07 February 2017 by Anna Staford
Elephants are unique and incredible creatures. Most of us at some point may have dreamt of elephant riding and if you are lucky enough to have ever had a close encounter with an elephant, you will know that these mighty beasts are in a class of their own.
In many countries like Cambodia, Laos, India, Indonesia, Sri Lanka and Thailand, elephants have been used to work for centuries. The “mahout” (elephant riders/carers) culture is deeply rooted and in certain families, having an elephant is a family tradition going back generations. Of course the elephant needs to eat, and the owners need money to feed them.

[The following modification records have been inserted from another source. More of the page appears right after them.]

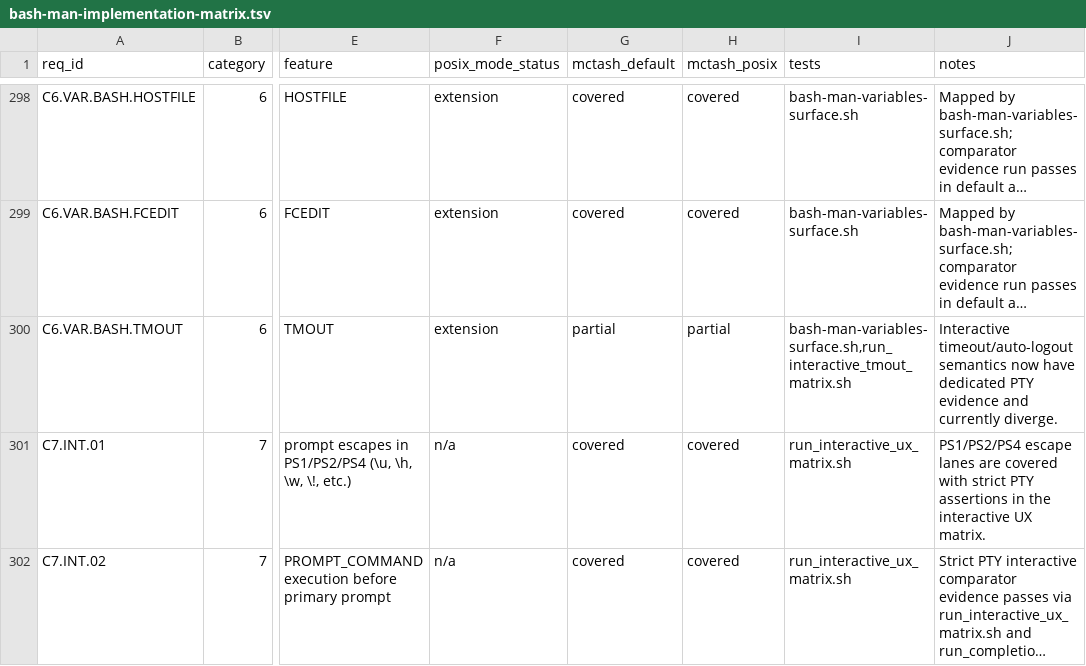
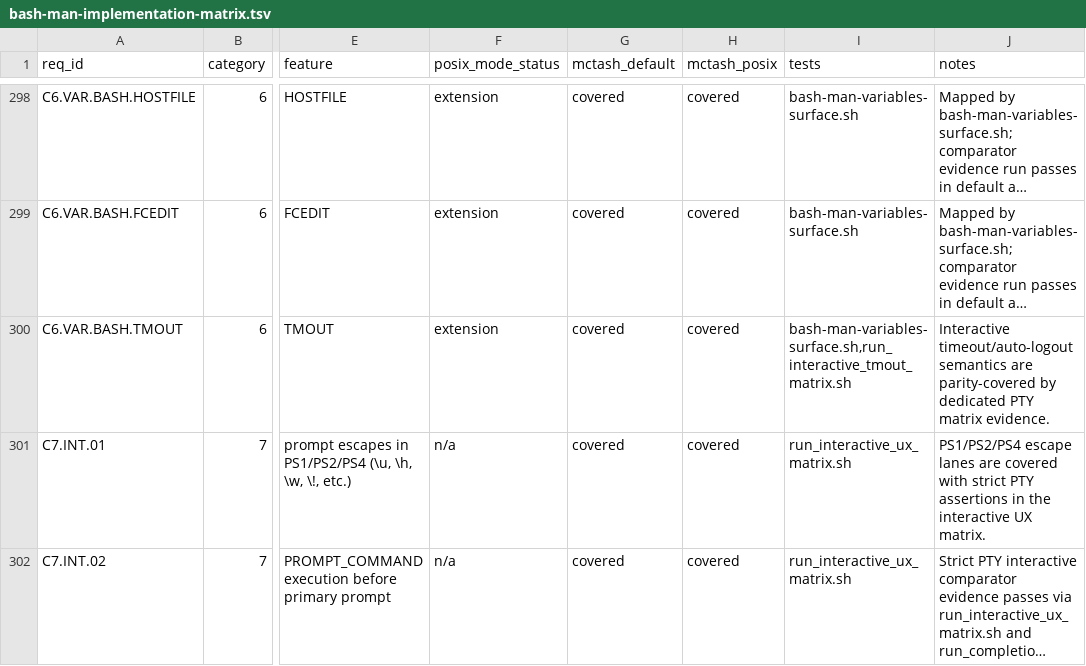
Before and after one commit to samliddicott/mcpash, a TSV file: docs/specs/bash-man-implementation-matrix.tsv, drawn as a sheet; only a part is shown, gaps mark what is left out; long unchanged cells end in …; the diff names each change by its address in the sheet, - before the commit and + after, or states it on an @@ line.

Commit message:
Close TMOUT interactive auto-logout parity in PTY matrix

```diff
--- a/docs/specs/bash-man-implementation-matrix.tsv
+++ b/docs/specs/bash-man-implementation-matrix.tsv
-G300 (mctash_default): partial
+G300 (mctash_default): covered
-H300 (mctash_posix): partial
+H300 (mctash_posix): covered
-J300 (notes): …timeout/auto-logout semantics now have dedicated PTY evidence and currently diverge.
+J300 (notes): …timeout/auto-logout semantics are parity-covered by dedicated PTY matrix evidence.
```
Also changed, not shown: 5 other files.
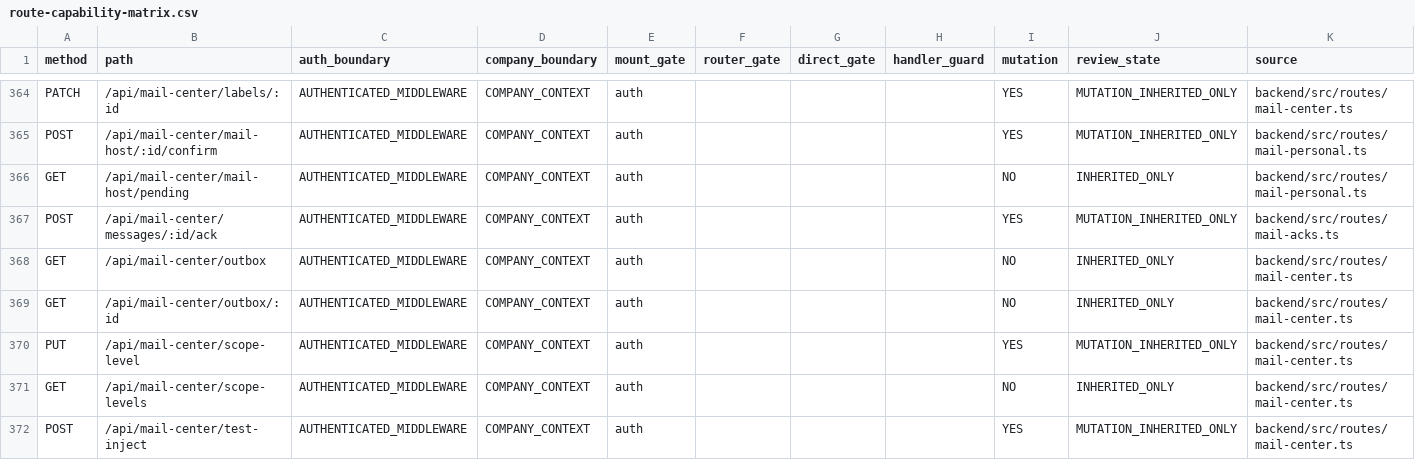
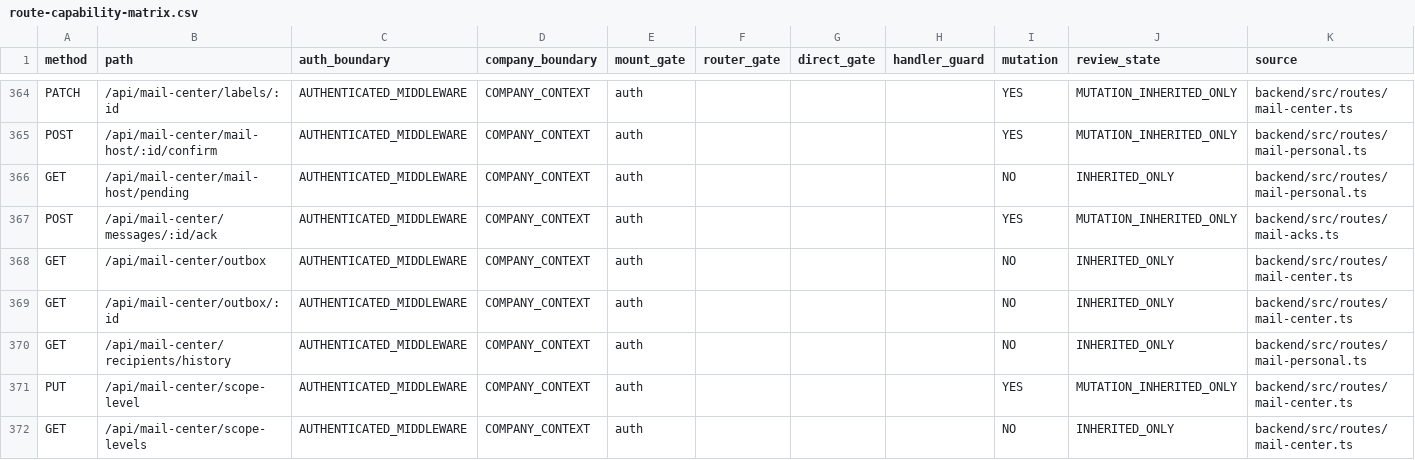
Before and after one commit to Houzs-Century/Houzs-ERP, a CSV file: docs/generated/route-capability-matrix.csv, drawn as a sheet; only a part is shown, gaps mark what is left out; the shorter side is filled out with more unchanged rows.

Commit message:
chore(routes): add GET /api/mail-center/recipients/history to the capability matrix

```diff
--- a/docs/generated/route-capability-matrix.csv
+++ b/docs/generated/route-capability-matrix.csv
@@ -369,2 +369,3 @@ GET,/api/mail-center/outbox,AUTHENTICATED_MIDDLEWARE,COMPANY_CONTEXT,auth,,,,NO,
 GET,/api/mail-center/outbox/:id,AUTHENTICATED_MIDDLEWARE,COMPANY_CONTEXT,auth,,,,NO,INHERITED_ONLY,backend/src/routes/mail-center.ts
+GET,/api/mail-center/recipients/history,AUTHENTICATED_MIDDLEWARE,COMPANY_CONTEXT,auth,,,,NO,INHERITED_ONLY,backend/src/routes/mail-personal.ts
 PUT,/api/mail-center/scope-level,AUTHENTICATED_MIDDLEWARE,COMPANY_CONTEXT,auth,,,,YES,MUTATION_INHERITED_ONLY,backend/src/routes/mail-center.ts
```
Also changed, not shown: 1 other file.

In Thailand, for example, the banning of logging in 1989 meant that many mahouts had to find another source of income; many were forced to beg in the streets or to work in the illegal logging industry. This was one of the reasons for the Thai Elephant Conservation Centre promoting an initiative to use elephants in the tourism industry, as a means of providing employment for both elephants and mahouts.
You can take an elephant ride for as little as 1,400 Thai Bhats. Imagine that! Fulfil a life long dream for only £32! What could be wrong with that? Read on and you will see.
You may think that for these big mammals, carrying a relatively light weight on its back would not be an issue. The problem is that they may be repeatedly carrying that weight all day, every day, in the sun, without rest or mud baths to protect their skins. These working conditions can lead to permanent injuries. Riding an elephant on his neck, or close to the head is usually the best position, but unfortunately, all too often, tourists are carried on heavy 200 lb benches, secured by ropes around their belly. So the elephant ends up carrying a much heavier weight and not in the optimum way for them. This can lead to back injuries and sore wounds from ropes rubbing.
All the different work that elephants do – which can include circus tricks and even canvas painting - doesn’t happen by accident. Its the result of long and sometimes painful training until the elephant finally submits to the behaviour required. Back in 2002, The National Geographic magazine featured some of the cruel techniques used, which begin with the capture of baby elephants in the wild and involve training methods sometimes referred to as ‘elephant crushing’. This method tames wild elephants by caging the elephants and negative reinforcement including physical punishment which ‘crushes’ the animals spirit. Even though this is widely condemned, it is still practiced.
With elephants born in captivity, the circumstances can be different. According to a TRAFFIC report, younger members of mahout families that have worked with elephants for generations, are paired with juvenile elephants. They follow their fathers’ footsteps and form lifetime partnerships with their elephant. They use positive reinforcement and love to gain the elephant’s trust and that results in a life-long friendship.
Don’t let yourself be swayed by the publicity of tour operators and travel agencies. If you really love elephants, you probably want to avoid an elephant ride altogether. Do your research and you may find a better way to interact with these magnificent animals that avoids the risk of any harm to them. There are organisations that provide sanctuary for elephants that have been treated badly in the past, or there may be others that pride themselves in treating the elephants well and caring for them in a humane and ethical way.